**INFORMATION GIVEN**
•••
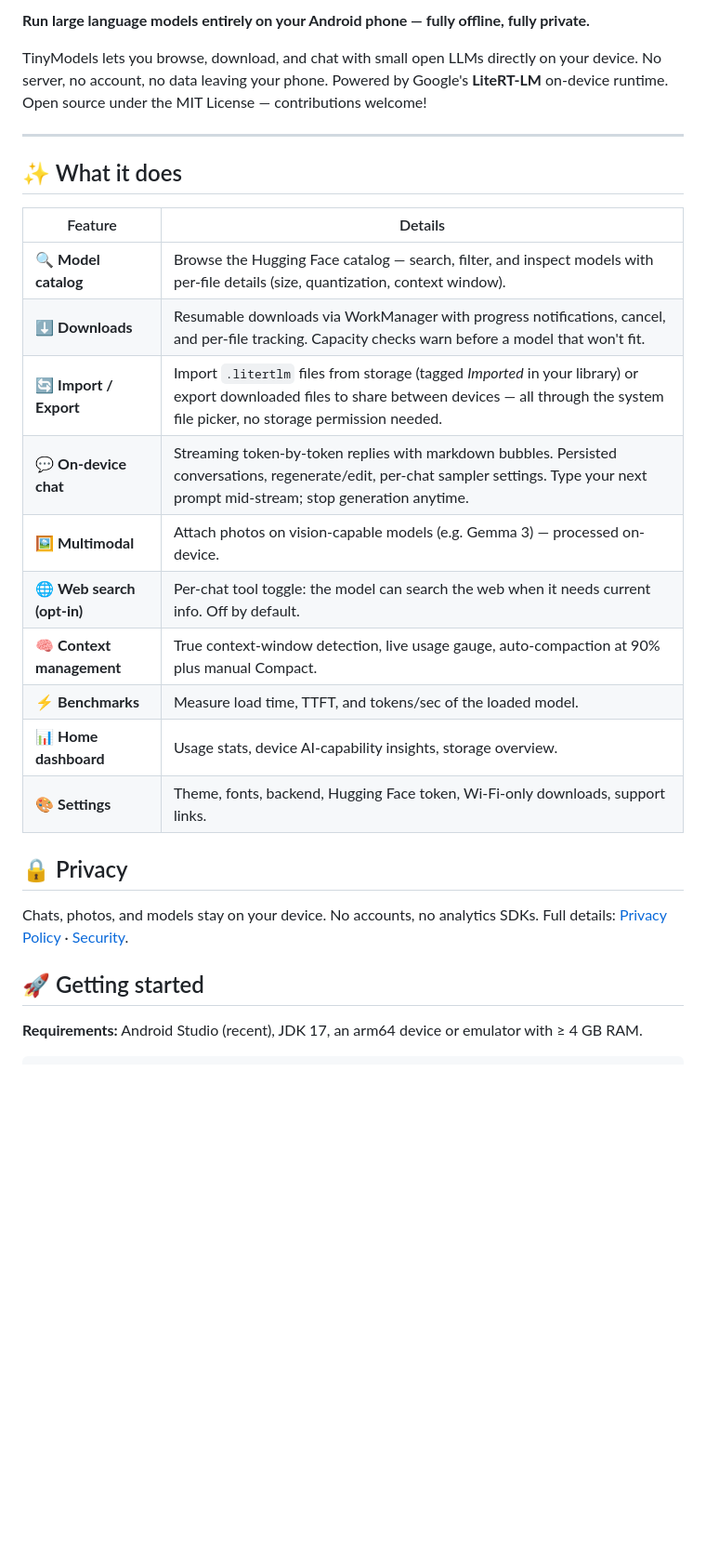
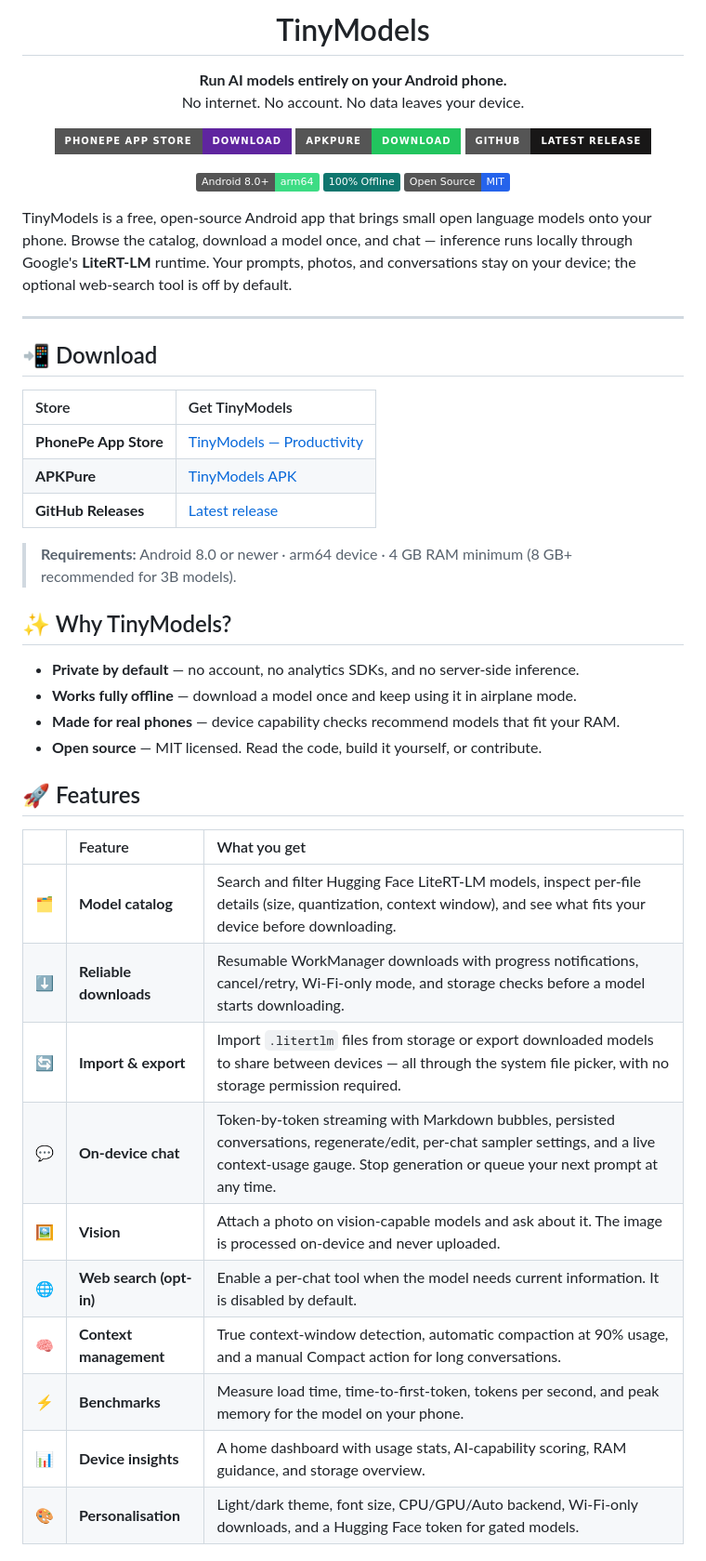
Before and after one commit to vengateshk18/TinyModels, a Markdown page: README.md, the part around one of its changes. Shown at 93% size. Rendered like a GitHub page; badges without logos; blank space fills up the shorter version.

```diff
--- a/README.md
+++ b/README.md
@@ -2,33 +4,66 @@
 
-**Run large language models entirely on your Android phone — fully offline, fully private.**
+<h1 align="center">TinyModels</h1>
 
-TinyModels lets you browse, download, and chat with small open LLMs directly on your
-device. No server, no account, no data leaving your phone. Powered by Google's
-**LiteRT-LM** on-device runtime. Open source under the MIT License — contributions welcome!
+<p align="center">
+  <b>Run AI models entirely on your Android phone.</b><br>
+  No internet. No account. No data leaves your device.
+</p>
+
+<p align="center">
+  <a href="https://www.phonepeappstore.com/apps/productivity/tinymodels/com.ai.tinymodels/?page=details&id=com.ai.tinymodels">
+    <img src="https://img.shields.io/badge/PhonePe_App_Store-Download-5F259F?style=for-the-badge" alt="Download on the PhonePe App Store">
+  </a>
+  <a href="https://apkpure.com/p/com.ai.tinymodels">
+    <img src="https://img.shields.io/badge/APKPure-Download-22C55E?style=for-the-badge" alt="Download on APKPure">
+  </a>
+  <a href="https://github.com/vengateshk18/TinyModels/releases/latest">
+    <img src="https://img.shields.io/badge/GitHub-Latest_Release-181717?style=for-the-badge&logo=github&logoColor=white" alt="Latest GitHub release">
+  </a>
+</p>
+
+<p align="center">
+  <img src="https://img.shields.io/badge/Android_8.0%2B-arm64-3DDC84?logo=android&logoColor=white" alt="Android 8.0+ on arm64">
+  <img src="https://img.shields.io/badge/100%25_Offline-0F766E" alt="100% offline">
+  <img src="https://img.shields.io/badge/Open_Source-MIT-2563EB" alt="MIT license">
+</p>
+
+TinyModels is a free, open-source Android app that brings small open language models
+onto your phone. Browse the catalog, download a model once, and chat — inference runs
+locally through Google's **LiteRT-LM** runtime. Your prompts, photos, and conversations
+stay on your device; the optional web-search tool is off by default.
 
 ---
 
-## ✨ What it does
+## 📲 Download
 
-| Feature | Details |
-|---|---|
-| 🔍 **Model catalog** | Browse the Hugging Face catalog — search, filter, and inspect models with per-file details (size, quantization, context window). |
-| ⬇️ **Downloads** | Resumable downloads via WorkManager with progress notifications, cancel, and per-file tracking. Capacity checks warn before a model that won't fit. |
-| 🔄 **Import / Export** | Import `.litertlm` files from storage (tagged *Imported* in your library) or export downloaded files to share between devices — all through the system file picker, no storage permission needed. |
-| 💬 **On-device chat** | Streaming token-by-token replies with markdown bubbles. Persisted conversations, regenerate/edit, per-chat sampler settings. Type your next prompt mid-stream; stop generation anytime. |
-| 🖼️ **Multimodal** | Attach photos on vision-capable models (e.g. Gemma 3) — processed on-device. |
-| 🌐 **Web search (opt-in)** | Per-chat tool toggle: the model can search the web when it needs current info. Off by default. |
-| 🧠 **Context management** | True context-window detection, live usage gauge, auto-compaction at 90% plus manual Compact. |
-| ⚡ **Benchmarks** | Measure load time, TTFT, and tokens/sec of the loaded model. |
-| 📊 **Home dashboard** | Usage stats, device AI-capability insights, storage overview. |
-| 🎨 **Settings** | Theme, fonts, backend, Hugging Face token, Wi-Fi-only downloads, support links. |
+| Store | Get TinyModels |
+| :--- | :--- |
+| **PhonePe App Store** | [TinyModels — Productivity](https://www.phonepeappstore.com/apps/productivity/tinymodels/com.ai.tinymodels/?page=details&id=com.ai.tinymodels) |
+| **APKPure** | [TinyModels APK](https://apkpure.com/p/com.ai.tinymodels) |
+| **GitHub Releases** | [Latest release](https://github.com/vengateshk18/TinyModels/releases/latest) |
 
-## 🔒 Privacy
+> **Requirements:** Android 8.0 or newer · arm64 device · 4 GB RAM minimum
+> (8 GB+ recommended for 3B models).
 
-Chats, photos, and models stay on your device. No accounts, no analytics SDKs. Full
-details: [Privacy Policy](https://vengateshk18.github.io/TinyModels/privacy.html) ·
-[Security](https://vengateshk18.github.io/TinyModels/security.html).
+## ✨ Why TinyModels?
 
-## 🚀 Getting started
+- **Private by default** — no account, no analytics SDKs, and no server-side inference.
+- **Works fully offline** — download a model once and keep using it in airplane mode.
+- **Made for real phones** — device capability checks recommend models that fit your RAM.
+- **Open source** — MIT licensed. Read the code, build it yourself, or contribute.
 
-**Requirements:** Android Studio (recent), JDK 17, an arm64 device or emulator with ≥ 4 GB RAM.
+## 🚀 Features
+
+| | Feature | What you get |
+| :--: | :--- | :--- |
+| 🗂️ | **Model catalog** | Search and filter Hugging Face LiteRT-LM models, inspect per-file details (size, quantization, context window), and see what fits your device before downloading. |
+| ⬇️ | **Reliable downloads** | Resumable WorkManager downloads with progress notifications, cancel/retry, Wi-Fi-only mode, and storage checks before a model starts downloading. |
+| 🔄 | **Import & export** | Import `.litertlm` files from storage or export downloaded models to share between devices — all through the system file picker, with no storage permission required. |
+| 💬 | **On-device chat** | Token-by-token streaming with Markdown bubbles, persisted conversations, regenerate/edit, per-chat sampler settings, and a live context-usage gauge. Stop generation or queue your next prompt at any time. |
+| 🖼️ | **Vision** | Attach a photo on vision-capable models and ask about it. The image is processed on-device and never uploaded. |
+| 🌐 | **Web search (opt-in)** | Enable a per-chat tool when the model needs current information. It is disabled by default. |
+| 🧠 | **Context management** | True context-window detection, automatic compaction at 90% usage, and a manual Compact action for long conversations. |
+| ⚡ | **Benchmarks** | Measure load time, time-to-first-token, tokens per second, and peak memory for the model on your phone. |
+| 📊 | **Device insights** | A home dashboard with usage stats, AI-capability scoring, RAM guidance, and storage overview. |
+| 🎨 | **Personalisation** | Light/dark theme, font size, CPU/GPU/Auto backend, Wi-Fi-only downloads, and a Hugging Face token for gated models. |
+
```
Also changed, not shown: other parts of README.md (+51 -9 lines), docs/images/tinymodels_feature_graphic.png (added), 2 other files.
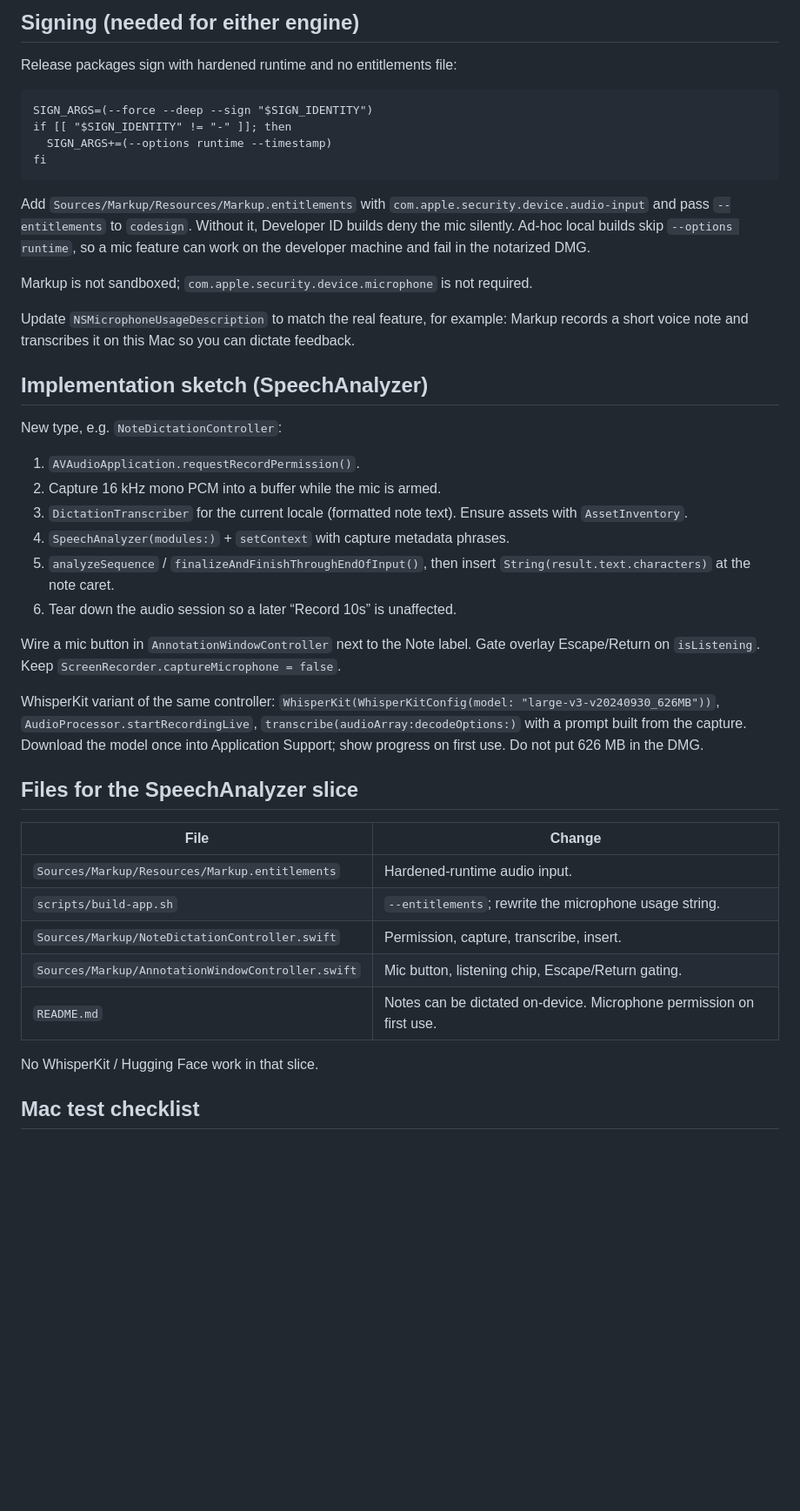
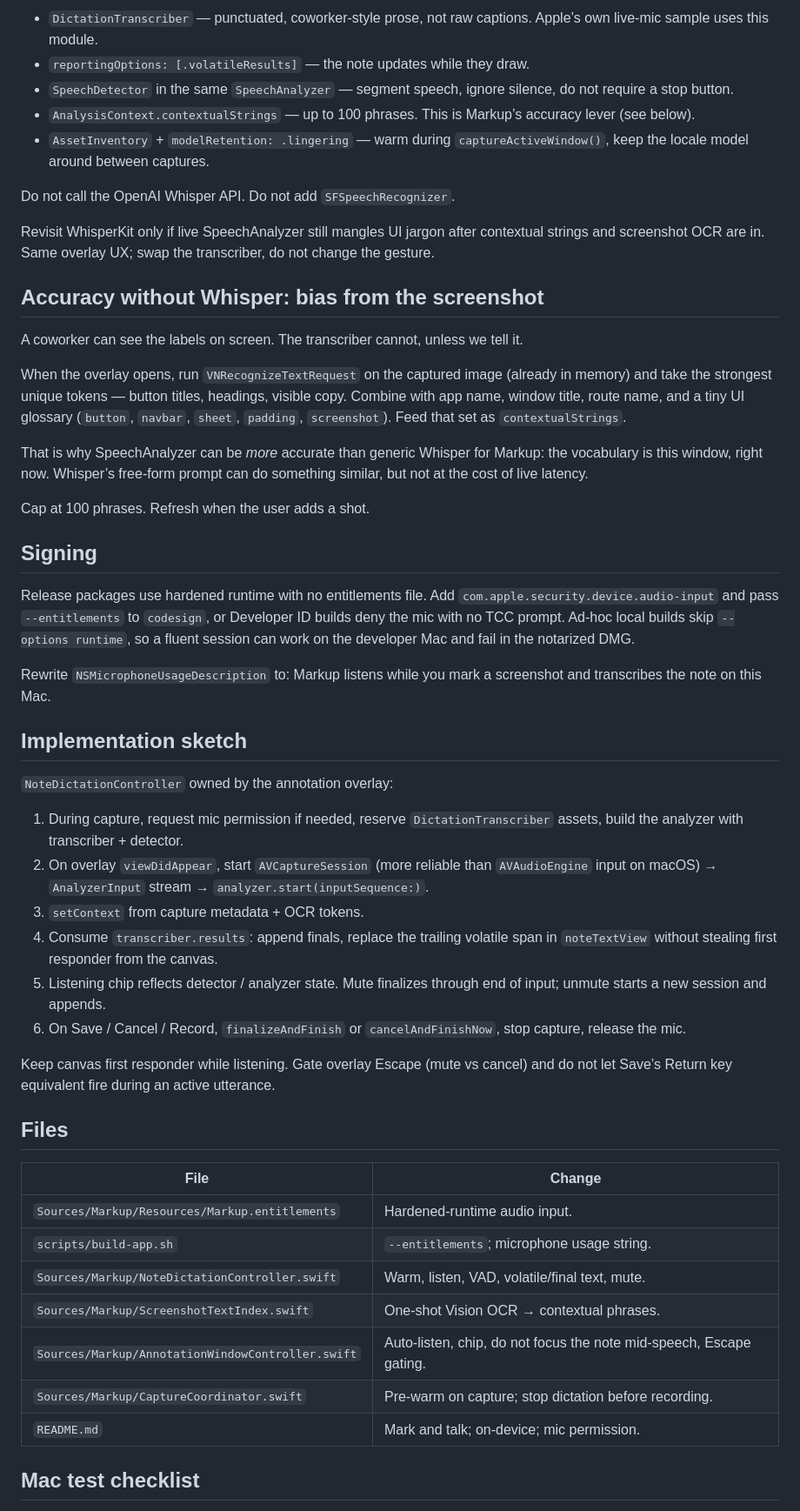
Before and after one commit to rikuws/markup, a Markdown page: docs/dictation.md, the part around one of its changes. Shown at 87% size. Rendered like a GitHub page; blank space fills up the shorter version.

````diff
--- a/docs/dictation.md
+++ b/docs/dictation.md
@@ -47,47 +42,54 @@ Record the whole utterance, then transcribe once. Streaming partials are extra m
 
-## Signing (needed for either engine)
+- `DictationTranscriber` — punctuated, coworker-style prose, not raw captions. Apple’s own live-mic sample uses this module.
+- `reportingOptions: [.volatileResults]` — the note updates while they draw.
+- `SpeechDetector` in the same `SpeechAnalyzer` — segment speech, ignore silence, do not require a stop button.
+- `AnalysisContext.contextualStrings` — up to 100 phrases. This is Markup’s accuracy lever (see below).
+- `AssetInventory` + `modelRetention: .lingering` — warm during `captureActiveWindow()`, keep the locale model around between captures.
 
-Release packages sign with hardened runtime and no entitlements file:
+Do not call the OpenAI Whisper API. Do not add `SFSpeechRecognizer`.
 
-```87:93:scripts/build-app.sh
-SIGN_ARGS=(--force --deep --sign "$SIGN_IDENTITY")
-if [[ "$SIGN_IDENTITY" != "-" ]]; then
-  SIGN_ARGS+=(--options runtime --timestamp)
-fi
-```
+Revisit WhisperKit only if live SpeechAnalyzer still mangles UI jargon after contextual strings and screenshot OCR are in. Same overlay UX; swap the transcriber, do not change the gesture.
 
-Add `Sources/Markup/Resources/Markup.entitlements` with `com.apple.security.device.audio-input` and pass `--entitlements` to `codesign`. Without it, Developer ID builds deny the mic silently. Ad-hoc local builds skip `--options runtime`, so a mic feature can work on the developer machine and fail in the notarized DMG.
+## Accuracy without Whisper: bias from the screenshot
 
-Markup is not sandboxed; `com.apple.security.device.microphone` is not required.
+A coworker can see the labels on screen. The transcriber cannot, unless we tell it.
 
-Update `NSMicrophoneUsageDescription` to match the real feature, for example: Markup records a short voice note and transcribes it on this Mac so you can dictate feedback.
+When the overlay opens, run `VNRecognizeTextRequest` on the captured image (already in memory) and take the strongest unique tokens — button titles, headings, visible copy. Combine with app name, window title, route name, and a tiny UI glossary (`button`, `navbar`, `sheet`, `padding`, `screenshot`). Feed that set as `contextualStrings`.
 
-## Implementation sketch (SpeechAnalyzer)
+That is why SpeechAnalyzer can be *more* accurate than generic Whisper for Markup: the vocabulary is this window, right now. Whisper’s free-form prompt can do something similar, but not at the cost of live latency.
 
-New type, e.g. `NoteDictationController`:
+Cap at 100 phrases. Refresh when the user adds a shot.
 
-1. `AVAudioApplication.requestRecordPermission()`.
-2. Capture 16 kHz mono PCM into a buffer while the mic is armed.
-3. `DictationTranscriber` for the current locale (formatted note text). Ensure assets with `AssetInventory`.
-4. `SpeechAnalyzer(modules:)` + `setContext` with capture metadata phrases.
-5. `analyzeSequence` / `finalizeAndFinishThroughEndOfInput()`, then insert `String(result.text.characters)` at the note caret.
-6. Tear down the audio session so a later “Record 10s” is unaffected.
+## Signing
 
-Wire a mic button in `AnnotationWindowController` next to the Note label. Gate overlay Escape/Return on `isListening`. Keep `ScreenRecorder.captureMicrophone = false`.
+Release packages use hardened runtime with no entitlements file. Add `com.apple.security.device.audio-input` and pass `--entitlements` to `codesign`, or Developer ID builds deny the mic with no TCC prompt. Ad-hoc local builds skip `--options runtime`, so a fluent session can work on the developer Mac and fail in the notarized DMG.
 
-WhisperKit variant of the same controller: `WhisperKit(WhisperKitConfig(model: "large-v3-v20240930_626MB"))`, `AudioProcessor.startRecordingLive`, `transcribe(audioArray:decodeOptions:)` with a prompt built from the capture. Download the model once into Application Support; show progress on first use. Do not put 626 MB in the DMG.
+Rewrite `NSMicrophoneUsageDescription` to: Markup listens while you mark a screenshot and transcribes the note on this Mac.
 
-## Files for the SpeechAnalyzer slice
+## Implementation sketch
+
+`NoteDictationController` owned by the annotation overlay:
+
+1. During capture, request mic permission if needed, reserve `DictationTranscriber` assets, build the analyzer with transcriber + detector.
+2. On overlay `viewDidAppear`, start `AVCaptureSession` (more reliable than `AVAudioEngine` input on macOS) → `AnalyzerInput` stream → `analyzer.start(inputSequence:)`.
+3. `setContext` from capture metadata + OCR tokens.
+4. Consume `transcriber.results`: append finals, replace the trailing volatile span in `noteTextView` without stealing first responder from the canvas.
+5. Listening chip reflects detector / analyzer state. Mute finalizes through end of input; unmute starts a new session and appends.
+6. On Save / Cancel / Record, `finalizeAndFinish` or `cancelAndFinishNow`, stop capture, release the mic.
+
+Keep canvas first responder while listening. Gate overlay Escape (mute vs cancel) and do not let Save’s Return key equivalent fire during an active utterance.
+
+## Files
 
 | File | Change |
 | --- | --- |
 | `Sources/Markup/Resources/Markup.entitlements` | Hardened-runtime audio input. |
-| `scripts/build-app.sh` | `--entitlements`; rewrite the microphone usage string. |
-| `Sources/Markup/NoteDictationController.swift` | Permission, capture, transcribe, insert. |
-| `Sources/Markup/AnnotationWindowController.swift` | Mic button, listening chip, Escape/Return gating. |
-| `README.md` | Notes can be dictated on-device. Microphone permission on first use. |
-
-No WhisperKit / Hugging Face work in that slice.
+| `scripts/build-app.sh` | `--entitlements`; microphone usage string. |
+| `Sources/Markup/NoteDictationController.swift` | Warm, listen, VAD, volatile/final text, mute. |
+| `Sources/Markup/ScreenshotTextIndex.swift` | One-shot Vision OCR → contextual phrases. |
+| `Sources/Markup/AnnotationWindowController.swift` | Auto-listen, chip, do not focus the note mid-speech, Escape gating. |
+| `Sources/Markup/CaptureCoordinator.swift` | Pre-warm on capture; stop dictation before recording. |
+| `README.md` | Mark and talk; on-device; mic permission. |
 
 ## Mac test checklist
 
````
Also changed, not shown: other parts of docs/dictation.md (+31 -36 lines).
•••
**BRIEF**
Wherever a line in the data above holds the word "Requirements", copy that line.

**FINISHED EXERCISE**
+> **Requirements:** Android 8.0 or newer · arm64 device · 4 GB RAM minimum
-**Requirements:** Android Studio (recent), JDK 17, an arm64 device or emulator with ≥ 4 GB RAM.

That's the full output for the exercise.